A signature KnollStudio design, produced to Mies' original specifications.
Exclusive manufacturing and sales rights were accorded to Knoll by the designer in 1953.
The KnollStudio logo and the signature of Mies van der Rohe are stamped into the base of each chair.
Polished chrome structure hand-buffed and hand-finished to a mirror finish. 40 individual panels for the chair and 16 for the stool are cut hand-welted, and hand-tufted with leather and buttons produced from a single cowhide. Cushions are premium quality fire retardant, high resilient urethane foam with down like dacron polyester fibrefill. The seat and the back of the Barcelona chair are connected with a removable pin. Side and edges of upholstery straps are dyed to match specified upholstery colour.
The cushions are in leather and the frame is in polished chrome.
Museum of Modern Art Award, 1977
Chair 75cm W x 77cm D x 77cm h
Stool 59cm W x 59.5cm D x 39cm h
As a rising figure of the modernist movement, Ludwig Mies van der Rohe was selected to design the Weimar Republic’s Pavilion for the Barcelona Industrial Exposition of 1929.Through masterful proportioning and planning, Mies created a rhythmic and entirely unprecedented space, which elevated industrial-age materials to a level of grace never before achieved.
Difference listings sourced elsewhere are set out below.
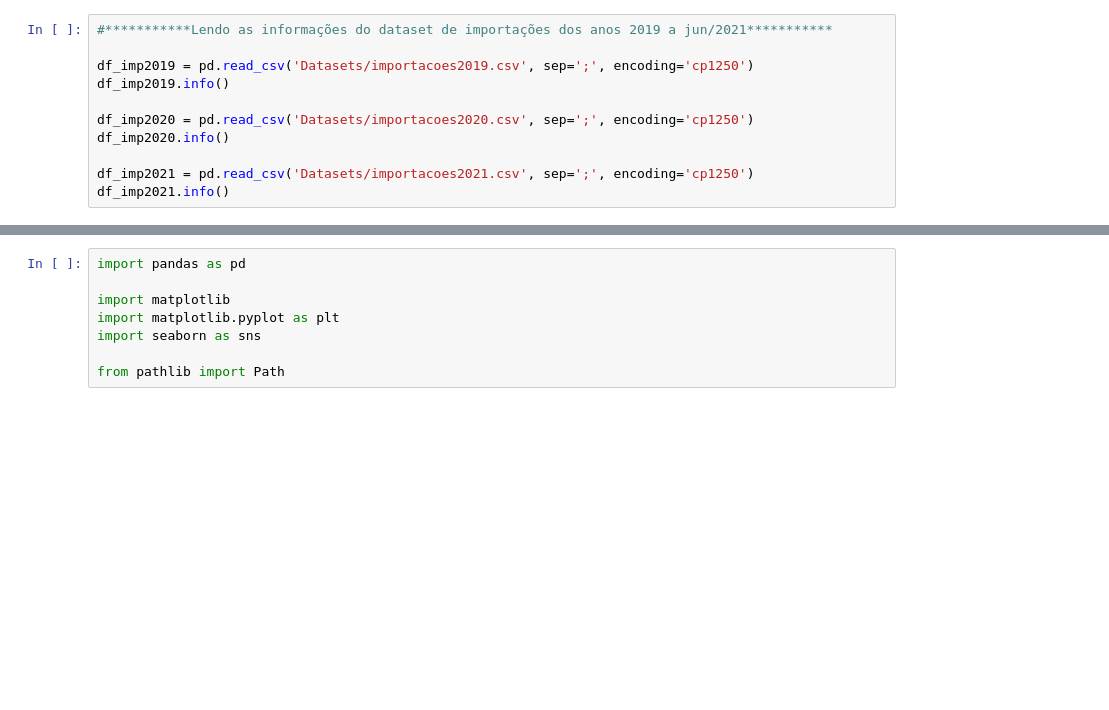
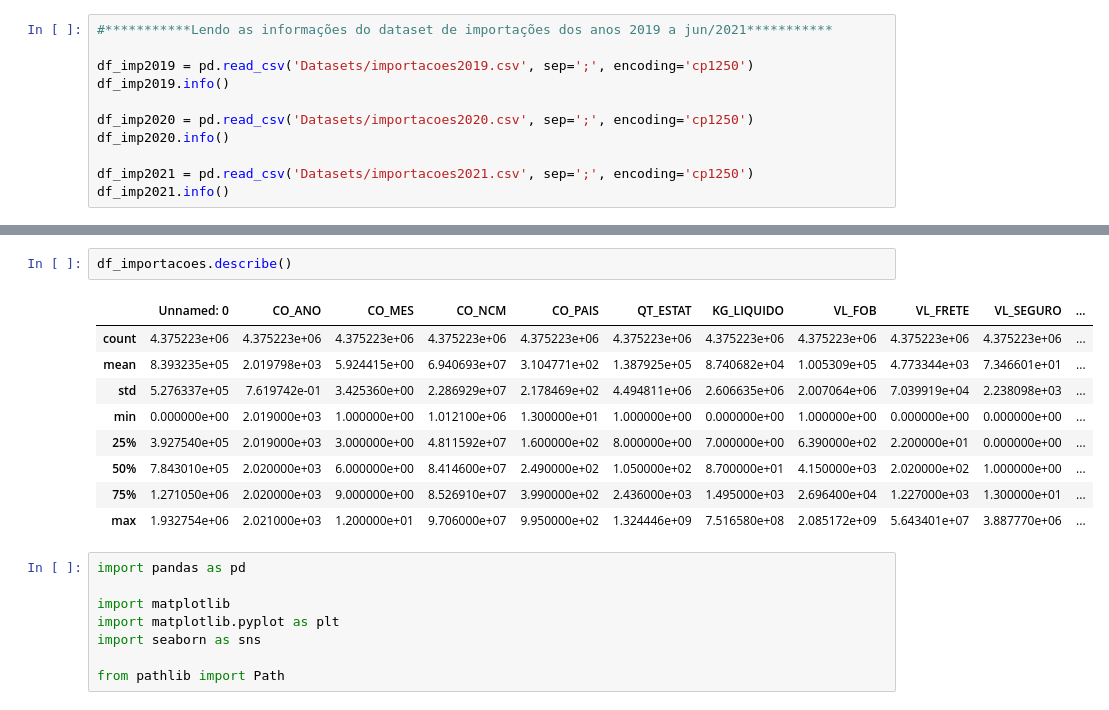
Before and after one commit to jrobertolima/projetoTCC, a Jupyter notebook: ProjetoTCC-Compara.ipynb, the cells around one changed output, grey strips where cells are left out. Cells and saved outputs as stored; diff of their text form; blank space fills up the shorter version.

```diff
--- a/ProjetoTCC-Compara.ipynb
+++ b/ProjetoTCC-Compara.ipynb
@@ -527,3 +544,15 @@ memory usage: 430.6+ MB
+# %%
+df_importacoes.describe()
+# %% [output]
+|  | Unnamed: 0 | CO_ANO | CO_MES | CO_NCM | CO_PAIS | QT_ESTAT | KG_LIQUIDO | VL_FOB | VL_FRETE | VL_SEGURO | ... |
+| count | 4.375223e+06 | 4.375223e+06 | 4.375223e+06 | 4.375223e+06 | 4.375223e+06 | 4.375223e+06 | 4.375223e+06 | 4.375223e+06 | 4.375223e+06 | 4.375223e+06 | ... |
+| mean | 8.393235e+05 | 2.019798e+03 | 5.924415e+00 | 6.940693e+07 | 3.104771e+02 | 1.387925e+05 | 8.740682e+04 | 1.005309e+05 | 4.773344e+03 | 7.346601e+01 | ... |
+| std | 5.276337e+05 | 7.619742e-01 | 3.425360e+00 | 2.286929e+07 | 2.178469e+02 | 4.494811e+06 | 2.606635e+06 | 2.007064e+06 | 7.039919e+04 | 2.238098e+03 | ... |
+| min | 0.000000e+00 | 2.019000e+03 | 1.000000e+00 | 1.012100e+06 | 1.300000e+01 | 1.000000e+00 | 0.000000e+00 | 1.000000e+00 | 0.000000e+00 | 0.000000e+00 | ... |
+| 25% | 3.927540e+05 | 2.019000e+03 | 3.000000e+00 | 4.811592e+07 | 1.600000e+02 | 8.000000e+00 | 7.000000e+00 | 6.390000e+02 | 2.200000e+01 | 0.000000e+00 | ... |
+| 50% | 7.843010e+05 | 2.020000e+03 | 6.000000e+00 | 8.414600e+07 | 2.490000e+02 | 1.050000e+02 | 8.700000e+01 | 4.150000e+03 | 2.020000e+02 | 1.000000e+00 | ... |
+| 75% | 1.271050e+06 | 2.020000e+03 | 9.000000e+00 | 8.526910e+07 | 3.990000e+02 | 2.436000e+03 | 1.495000e+03 | 2.696400e+04 | 1.227000e+03 | 1.300000e+01 | ... |
+| max | 1.932754e+06 | 2.021000e+03 | 1.200000e+01 | 9.706000e+07 | 9.950000e+02 | 1.324446e+09 | 7.516580e+08 | 2.085172e+09 | 5.643401e+07 | 3.887770e+06 | ... |
 # %%
 import pandas as pd
 
```
Also changed, not shown: parts of 9 cells of this notebook.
Inside, Mies included chairs and stools conceived as a resting place for the King and Queen of Spain. Determined to create a chair worthy of royalty, Mies is thought to have based the designs, with their signature criss-cross frames, on the campaign chairs of Ancient Rome. Mies: “I feel that it must be possible to harmonise the old and new in our civilisation.” Although the Barcelona Pavilion only stood for seven months, it is recognised as a defining achievement of modern architecture, as are the accompanying Barcelona Chairs (although the King and Queen reportedly never sat in them). Mies, a close friend and mentor to Florence Knoll during her time at the Illinois Institute of Technology, formally granted Knoll the production rights to the Barcelona Chair and Stool in 1953. The designs immediately became a signature of the Knoll brand and have been built to Mies van der Rohe’s exacting standards ever since. Discover the story of the Barcelona Chair
Ludwig Mies van der Rohe began his career working in his father's stonemasonry business. After an apprenticeship with furniture designer Bruno Paul in Berlin, he joined the office of architect Peter Behrens, whose work presaged the modern movement. In 1912, Mies established his own office in Berlin, and later became a member of the Deutscher Werkbund and Director of the Bauhaus.He immigrated to the United States in 1938, setting up a practice in Chicago. His buildings include the German Pavilion for the 1929 Barcelona Exposition, the Tugendhat Villa in Brno, Czechoslovakia, the Seagram Building, designed with Philip Johnson, a cluster of residential towers along Chicago's Lakeshore Drive in Chicago, and the Illinois Institute of Technology campus, where he was the director of architecture. Ludwig Mies van der Rohe (1886 - 1969) Birthplace Germany